## LISTED RECORDS
[Start of section]
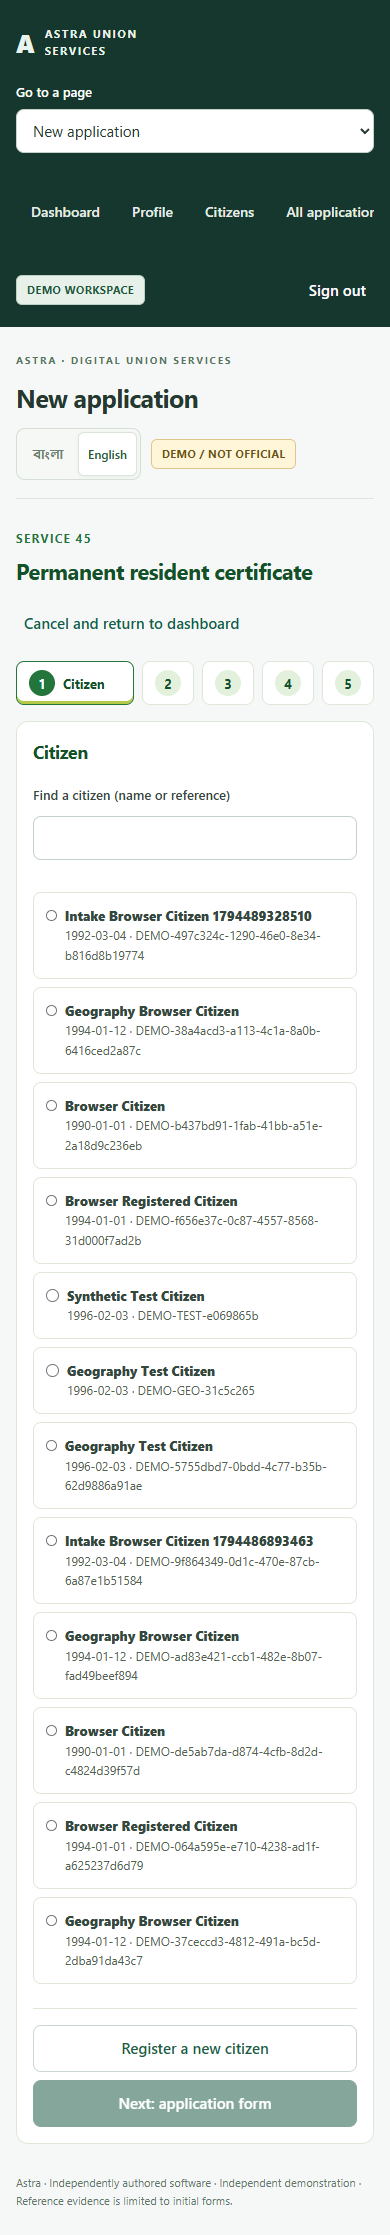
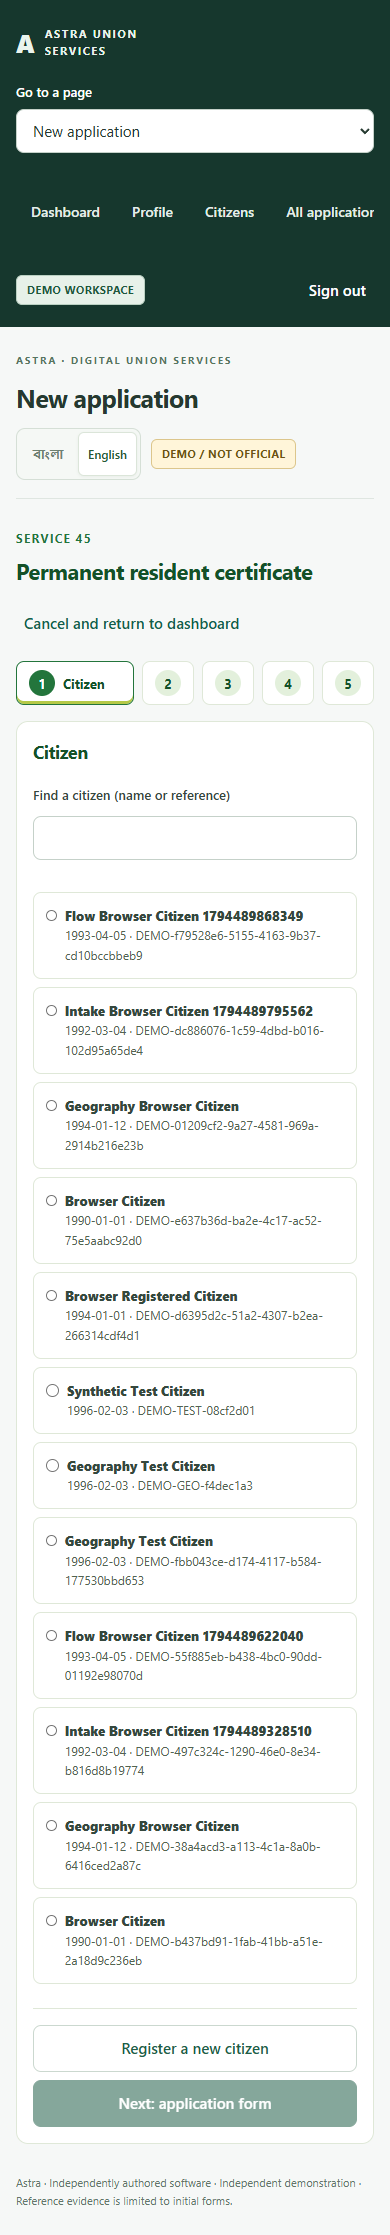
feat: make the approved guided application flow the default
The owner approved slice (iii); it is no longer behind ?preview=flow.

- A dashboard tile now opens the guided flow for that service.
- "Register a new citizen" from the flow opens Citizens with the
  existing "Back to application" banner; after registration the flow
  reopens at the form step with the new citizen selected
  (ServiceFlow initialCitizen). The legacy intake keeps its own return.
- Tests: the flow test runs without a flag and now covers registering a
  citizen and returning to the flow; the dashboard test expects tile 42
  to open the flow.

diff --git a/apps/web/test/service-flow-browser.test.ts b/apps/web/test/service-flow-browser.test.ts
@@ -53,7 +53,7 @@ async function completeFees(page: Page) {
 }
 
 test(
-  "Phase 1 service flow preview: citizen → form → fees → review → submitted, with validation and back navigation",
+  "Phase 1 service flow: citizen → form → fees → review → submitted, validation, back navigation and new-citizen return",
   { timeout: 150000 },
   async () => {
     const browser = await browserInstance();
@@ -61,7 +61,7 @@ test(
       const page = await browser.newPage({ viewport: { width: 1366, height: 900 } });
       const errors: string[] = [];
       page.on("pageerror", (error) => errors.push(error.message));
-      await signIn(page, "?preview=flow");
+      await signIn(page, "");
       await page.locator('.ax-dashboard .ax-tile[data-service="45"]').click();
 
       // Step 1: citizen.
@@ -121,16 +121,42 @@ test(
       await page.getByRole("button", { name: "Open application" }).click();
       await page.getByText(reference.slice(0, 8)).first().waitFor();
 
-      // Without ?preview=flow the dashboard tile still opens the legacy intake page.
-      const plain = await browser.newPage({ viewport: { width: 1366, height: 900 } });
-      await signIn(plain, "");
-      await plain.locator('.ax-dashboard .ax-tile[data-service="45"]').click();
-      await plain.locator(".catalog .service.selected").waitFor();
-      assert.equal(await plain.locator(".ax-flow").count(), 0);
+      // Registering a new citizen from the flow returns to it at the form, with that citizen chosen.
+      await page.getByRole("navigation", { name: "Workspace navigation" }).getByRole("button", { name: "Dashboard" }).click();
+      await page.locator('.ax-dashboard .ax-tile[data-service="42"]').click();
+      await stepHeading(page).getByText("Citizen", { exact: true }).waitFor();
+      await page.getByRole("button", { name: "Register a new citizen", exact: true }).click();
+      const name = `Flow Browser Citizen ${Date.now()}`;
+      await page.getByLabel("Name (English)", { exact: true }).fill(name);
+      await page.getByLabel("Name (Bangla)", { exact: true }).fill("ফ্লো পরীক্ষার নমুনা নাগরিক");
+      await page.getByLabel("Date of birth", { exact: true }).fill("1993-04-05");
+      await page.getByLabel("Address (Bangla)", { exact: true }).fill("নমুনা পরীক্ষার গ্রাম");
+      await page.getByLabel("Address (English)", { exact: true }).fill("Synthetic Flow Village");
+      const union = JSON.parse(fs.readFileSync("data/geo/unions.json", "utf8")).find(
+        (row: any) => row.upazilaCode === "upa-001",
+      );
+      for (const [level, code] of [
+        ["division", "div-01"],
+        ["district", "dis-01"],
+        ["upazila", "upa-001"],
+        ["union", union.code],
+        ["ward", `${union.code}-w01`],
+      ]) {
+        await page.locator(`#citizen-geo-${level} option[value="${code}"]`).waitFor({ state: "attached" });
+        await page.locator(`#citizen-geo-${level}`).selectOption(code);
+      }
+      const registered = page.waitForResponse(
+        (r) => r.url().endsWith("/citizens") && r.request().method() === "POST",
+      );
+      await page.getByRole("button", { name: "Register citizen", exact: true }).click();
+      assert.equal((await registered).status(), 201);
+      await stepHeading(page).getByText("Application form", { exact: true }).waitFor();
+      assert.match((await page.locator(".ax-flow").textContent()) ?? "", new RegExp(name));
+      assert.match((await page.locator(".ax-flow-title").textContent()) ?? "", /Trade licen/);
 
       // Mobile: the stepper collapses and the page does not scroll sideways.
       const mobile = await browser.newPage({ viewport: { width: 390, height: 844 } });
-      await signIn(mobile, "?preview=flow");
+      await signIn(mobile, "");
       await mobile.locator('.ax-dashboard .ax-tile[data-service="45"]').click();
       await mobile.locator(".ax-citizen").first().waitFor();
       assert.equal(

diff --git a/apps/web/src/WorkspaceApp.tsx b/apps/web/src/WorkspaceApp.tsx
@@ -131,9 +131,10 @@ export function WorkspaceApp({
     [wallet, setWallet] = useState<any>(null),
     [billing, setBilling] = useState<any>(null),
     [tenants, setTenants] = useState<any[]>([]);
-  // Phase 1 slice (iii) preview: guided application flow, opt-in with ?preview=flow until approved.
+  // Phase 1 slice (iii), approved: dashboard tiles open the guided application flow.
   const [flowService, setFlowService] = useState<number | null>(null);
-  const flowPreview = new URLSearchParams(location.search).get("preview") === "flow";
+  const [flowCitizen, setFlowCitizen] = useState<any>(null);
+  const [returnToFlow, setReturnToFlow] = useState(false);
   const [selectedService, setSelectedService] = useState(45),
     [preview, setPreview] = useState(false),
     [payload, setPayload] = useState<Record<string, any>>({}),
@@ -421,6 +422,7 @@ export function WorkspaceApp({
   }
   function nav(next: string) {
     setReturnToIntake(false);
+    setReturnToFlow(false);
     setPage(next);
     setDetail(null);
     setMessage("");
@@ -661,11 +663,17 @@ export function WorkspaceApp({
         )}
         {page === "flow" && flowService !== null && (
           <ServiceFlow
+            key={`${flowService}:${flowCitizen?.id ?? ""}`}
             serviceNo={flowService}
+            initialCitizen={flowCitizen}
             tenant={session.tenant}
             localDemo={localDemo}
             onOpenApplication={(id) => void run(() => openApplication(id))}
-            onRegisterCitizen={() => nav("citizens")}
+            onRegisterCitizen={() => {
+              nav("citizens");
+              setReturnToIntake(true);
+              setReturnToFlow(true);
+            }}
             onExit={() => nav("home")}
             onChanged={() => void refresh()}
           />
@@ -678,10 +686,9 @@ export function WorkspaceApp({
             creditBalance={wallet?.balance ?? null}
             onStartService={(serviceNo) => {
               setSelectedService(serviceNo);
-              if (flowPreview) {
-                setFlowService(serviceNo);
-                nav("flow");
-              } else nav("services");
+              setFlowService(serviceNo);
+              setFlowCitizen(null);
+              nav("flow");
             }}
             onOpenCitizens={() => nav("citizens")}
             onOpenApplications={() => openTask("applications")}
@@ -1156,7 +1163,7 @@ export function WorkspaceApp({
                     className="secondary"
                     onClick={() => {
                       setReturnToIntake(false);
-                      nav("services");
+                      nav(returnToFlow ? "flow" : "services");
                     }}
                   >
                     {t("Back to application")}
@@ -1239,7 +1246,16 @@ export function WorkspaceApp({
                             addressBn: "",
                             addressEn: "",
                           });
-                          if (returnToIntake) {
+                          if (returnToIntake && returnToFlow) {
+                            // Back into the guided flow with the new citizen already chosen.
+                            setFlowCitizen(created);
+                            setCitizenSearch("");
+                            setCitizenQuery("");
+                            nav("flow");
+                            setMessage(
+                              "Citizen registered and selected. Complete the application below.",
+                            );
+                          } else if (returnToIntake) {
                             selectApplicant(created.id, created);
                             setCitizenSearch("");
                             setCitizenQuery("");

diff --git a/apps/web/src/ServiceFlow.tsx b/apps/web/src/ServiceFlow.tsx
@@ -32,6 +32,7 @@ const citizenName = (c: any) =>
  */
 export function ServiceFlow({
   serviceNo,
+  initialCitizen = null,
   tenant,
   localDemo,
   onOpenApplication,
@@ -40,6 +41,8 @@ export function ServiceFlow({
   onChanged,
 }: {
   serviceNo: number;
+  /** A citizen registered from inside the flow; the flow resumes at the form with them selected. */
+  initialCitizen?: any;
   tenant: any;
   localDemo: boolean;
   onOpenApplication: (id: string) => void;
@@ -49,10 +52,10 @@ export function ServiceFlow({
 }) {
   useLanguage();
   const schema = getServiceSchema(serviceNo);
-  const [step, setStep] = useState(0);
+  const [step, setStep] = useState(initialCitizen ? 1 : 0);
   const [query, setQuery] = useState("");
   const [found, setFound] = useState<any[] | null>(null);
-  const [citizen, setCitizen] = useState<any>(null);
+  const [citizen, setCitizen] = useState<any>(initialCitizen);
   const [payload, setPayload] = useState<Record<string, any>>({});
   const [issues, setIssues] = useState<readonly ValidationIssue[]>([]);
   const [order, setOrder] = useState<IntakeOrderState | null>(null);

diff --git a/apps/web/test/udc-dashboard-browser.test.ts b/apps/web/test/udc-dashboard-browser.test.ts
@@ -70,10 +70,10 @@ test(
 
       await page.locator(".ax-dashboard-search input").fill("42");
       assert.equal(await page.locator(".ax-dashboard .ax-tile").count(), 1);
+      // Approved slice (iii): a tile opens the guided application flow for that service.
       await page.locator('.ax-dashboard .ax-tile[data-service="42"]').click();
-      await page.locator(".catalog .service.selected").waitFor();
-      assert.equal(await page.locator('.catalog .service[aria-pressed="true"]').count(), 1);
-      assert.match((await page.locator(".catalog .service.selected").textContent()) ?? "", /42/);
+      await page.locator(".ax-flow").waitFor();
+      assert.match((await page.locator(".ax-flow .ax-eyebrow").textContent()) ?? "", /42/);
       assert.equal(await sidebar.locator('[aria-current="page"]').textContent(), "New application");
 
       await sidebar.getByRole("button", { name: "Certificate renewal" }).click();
[End of section]
[Start of section]
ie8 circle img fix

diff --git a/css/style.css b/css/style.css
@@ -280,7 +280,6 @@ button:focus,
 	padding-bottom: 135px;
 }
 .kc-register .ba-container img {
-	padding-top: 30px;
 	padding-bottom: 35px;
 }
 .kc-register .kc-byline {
[End of section]
## WORK INSTRUCTION
If a line above contains the string "WorkspaceApp", count it, then give the total and nothing else.

## YOUR RESPONSE
7